Vanderbilt Law Review

First Page



Article III is odd. In contrast to Articles 12 and II, which specify in some detail how the legislative and executive branches are to be assembled, Article III says virtually nothing about the institutional design of the Supreme Court.

Consistent with this Constitutional silence, the Court's look, shape, and behavior have adapted to changed circumstances. For example, the Court's membership has changed substantially. Initially, six Justices sat on the Court; in time, the Court grew to ten and shrank to seven. Only in 1869 did it settle at nine. Likewise, the Court's jurisdiction has changed, first expanding, then contracting, and then shifting. The Court's caseload, which is now almost entirely

discretionary, was once almost entirely mandatory. And the Court has altered its courtroom practices in a variety of ways; for instance, the Court once allowed advocates, who rarely submitted briefs, to present oral arguments that lasted for days! These examples tell us something important about the past, present, and future of the Supreme Court. The current Court may consist of nine members who decide a small number of discretionary appeals en banc, but this was not always so, nor need it be so in the future. So, in light of the many important roles the Court plays in our constitutional democracy, how should it conduct its affairs?
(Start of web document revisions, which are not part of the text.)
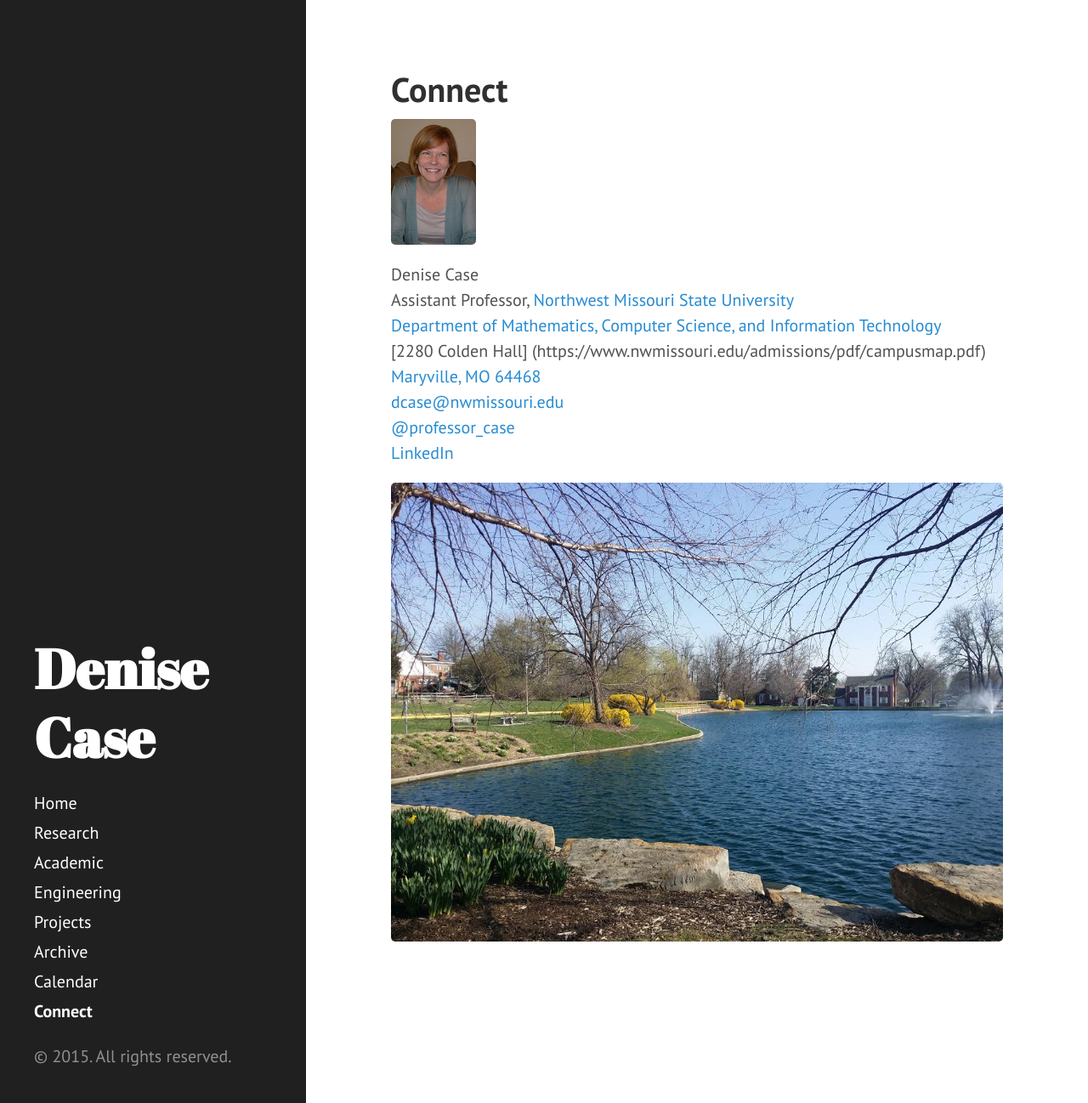
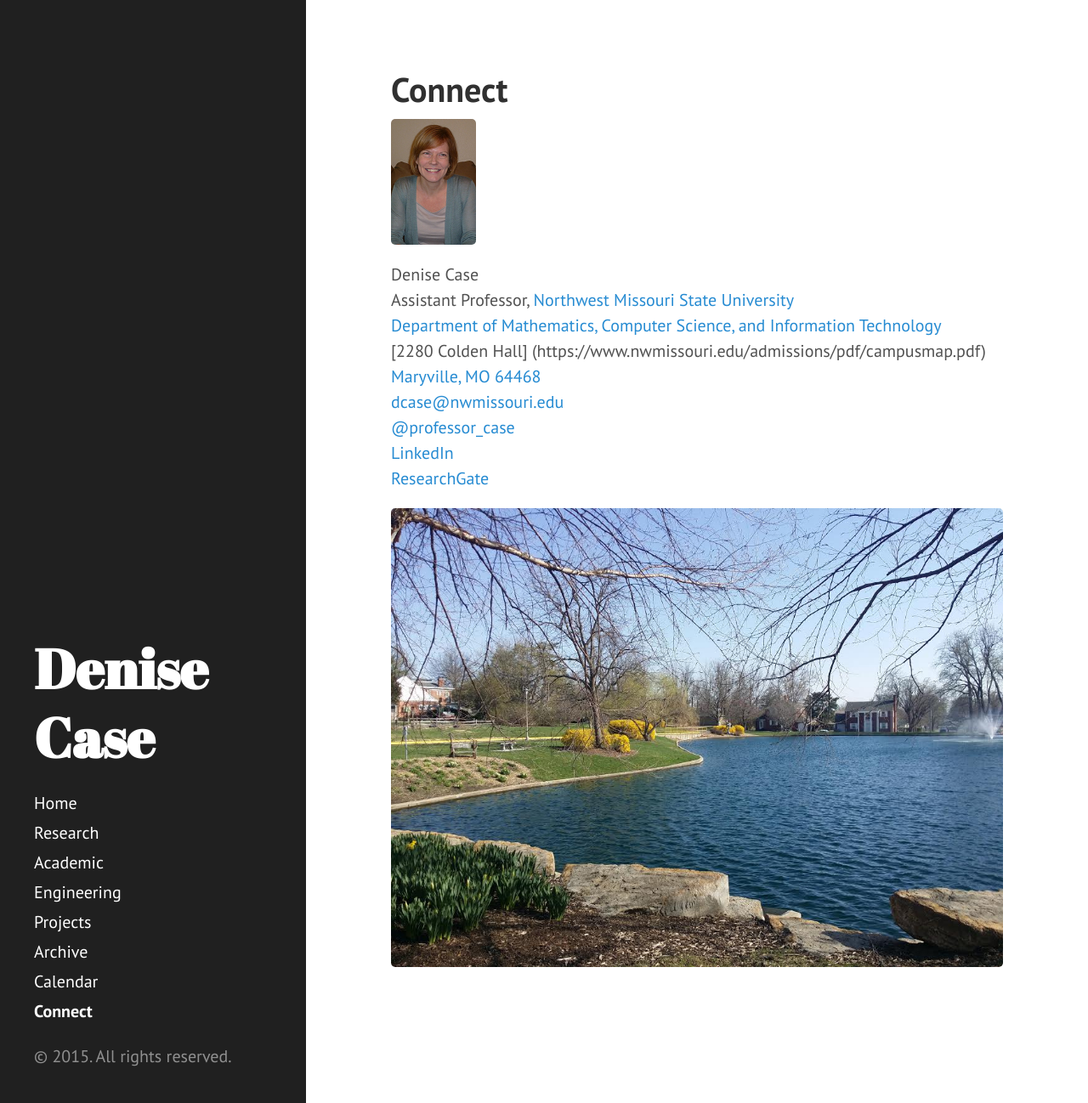
Before and after one commit to denisecase/denisecase.github.io, a Jekyll site: the page built from connect.md, in a window 1280 px wide and 1298 px high. Shown: the whole window at 85% size. Built offline with Jekyll 4.4.1, drawn with Linux system fonts in a browser that asks for light colours; Markdown is read by kramdown in place of the engine named in the settings.

Commit message:
added researchgate

```diff
--- a/connect.md
+++ b/connect.md
@@ -14,5 +14,7 @@ Assistant Professor, [Northwest Missouri State University](http://www.nwmissouri
 [dcase@nwmissouri.edu](mailto:dcase@nwmissouri.edu)
 [@professor_case](https://twitter.com/professor_case)
 [LinkedIn](https://www.linkedin.com/in/denisecase)
+[ResearchGate](https://www.researchgate.net/profile/Denise_Case)
+
 
 ![On Colden Pond]({{ site.baseurl }}public/on_colden_pond.jpg)
```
In this Essay-the first in a series of essays designed to reimagine the Supreme Court-we argue that Congress should authorize the Court to adopt, in whole or part, panel decisionmaking. We recognize, of course, that this proposal is likely to elicit a visceral reaction. If your politics skew left, you might tremble at the thought of Justices Scalia, Kennedy, and Thomas deciding Grutter, or Justices White and Rehnquist deciding for a divided panel that a woman does not have the right to choose. If your politics skew right, you might fear a world in which the "inconvenient truth" is not an Academy Award-winning documentary, but rather a decision by Justices Stevens, Souter, and Ginsburg to send Al Gore to the White House. Whatever counterfactual you find troubling, your visceral reaction probably reflects two presumed costs associated with a move to a panel system: the prospect of different outcomes and the prospect of lower-quality decisions.